Think back to the Obama administration and its variety of outrageous and constitutionally violative "executive actions" on immigration. Even though then-DHS Secretary Jeh Johnson was the nominal author of the various executive action memoranda, does anyone for a minute believe that he made those decisions in a vacuum, or that he was given his latitude on the matter, given the determination of the president to grant some sort of administrative amnesty, and the fact that his chief domestic advisor, Cecilia Muñoz, was the former second-in-charge at La Raza, an overtly open borders organization? Of course not, but we didn't see anything in the Post about the internal calls, dialogue, or machinations then did we?
It is disturbing, though, that according to the Post, "White House officials said Kelly acknowledged during the call that the decision was Duke's to make". Since when? Only if the administration was abdicating its own decision-making and agenda-setting responsibilities — which they may have done, since the Post also suggests that "In public, at least, the White House has deferred questions about TPS, calling the decision a prerogative of Homeland Security officials, in consultation with the State Department."
That Duke is described as "angry" at Kelly's calls, and that other unnamed officials flagged this matter to Washington Post reporters as if something untoward occurred, makes clear that there are still significant problems with recalcitrant officials in DHS who are resisting the Trump administration, but also that the administration is its own worst enemy and continues to shoot itself in the foot with poor leadership personnel choices and vacillation from within.
Seeing this play out reminds me of the kerfuffle that happened at the Justice Department when Sally Yates was designated to act as attorney general, and Trump ended up having to fire her.
Duke, like Yates, was an Obama holdover. What is troubling is that she was able to transition from the Department of State into the deputy's job at DHS in the first place — something that should have raised many red flags — yet it took place apparently without objection by Kelly, and possibly at his behest. In fact she was at one point apparently being floated as his permanent replacement when he became chief of staff to the president, an ascension which would have been disastrous.
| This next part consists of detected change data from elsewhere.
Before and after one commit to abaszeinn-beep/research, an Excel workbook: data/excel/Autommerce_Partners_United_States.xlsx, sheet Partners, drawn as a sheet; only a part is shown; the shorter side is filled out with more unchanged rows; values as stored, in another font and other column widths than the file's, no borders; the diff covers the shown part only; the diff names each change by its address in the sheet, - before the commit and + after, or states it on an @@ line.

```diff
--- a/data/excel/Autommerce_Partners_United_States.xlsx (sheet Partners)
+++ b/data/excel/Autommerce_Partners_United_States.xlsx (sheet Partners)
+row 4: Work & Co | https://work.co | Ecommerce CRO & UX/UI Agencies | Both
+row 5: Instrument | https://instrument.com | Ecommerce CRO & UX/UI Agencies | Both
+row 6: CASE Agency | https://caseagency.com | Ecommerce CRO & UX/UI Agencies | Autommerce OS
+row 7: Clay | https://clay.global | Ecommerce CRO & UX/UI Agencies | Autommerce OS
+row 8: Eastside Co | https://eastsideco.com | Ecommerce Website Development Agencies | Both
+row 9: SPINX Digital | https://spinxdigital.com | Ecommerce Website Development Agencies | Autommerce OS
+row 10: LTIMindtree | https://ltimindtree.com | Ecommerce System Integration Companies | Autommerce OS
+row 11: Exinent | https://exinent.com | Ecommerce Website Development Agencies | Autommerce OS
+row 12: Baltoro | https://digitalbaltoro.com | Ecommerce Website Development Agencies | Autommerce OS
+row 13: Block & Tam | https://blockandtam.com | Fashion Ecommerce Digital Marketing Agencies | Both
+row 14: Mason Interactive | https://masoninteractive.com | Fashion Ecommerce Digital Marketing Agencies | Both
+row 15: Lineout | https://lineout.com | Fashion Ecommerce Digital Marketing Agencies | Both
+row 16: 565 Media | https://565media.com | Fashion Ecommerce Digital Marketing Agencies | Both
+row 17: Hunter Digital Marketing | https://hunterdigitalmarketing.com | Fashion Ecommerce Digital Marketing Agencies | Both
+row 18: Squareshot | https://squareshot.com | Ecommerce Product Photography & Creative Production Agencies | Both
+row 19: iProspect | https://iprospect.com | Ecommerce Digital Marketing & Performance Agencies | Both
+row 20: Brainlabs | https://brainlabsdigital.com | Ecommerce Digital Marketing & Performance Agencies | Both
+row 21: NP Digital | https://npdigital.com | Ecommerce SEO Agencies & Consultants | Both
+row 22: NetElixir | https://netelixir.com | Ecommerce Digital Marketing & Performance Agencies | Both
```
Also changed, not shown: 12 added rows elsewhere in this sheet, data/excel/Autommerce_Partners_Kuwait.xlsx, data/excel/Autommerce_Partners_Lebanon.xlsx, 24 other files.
So now we have the DHS spokesman disputing that as result of the calls, Duke will resign, saying "there is 'zero factual basis' to the claim that Duke has said she will step down".
If the White House wants to maintain even a shred of credibility on this, and that's doubtful given how everything has played out, then the answer is clear: Fire her.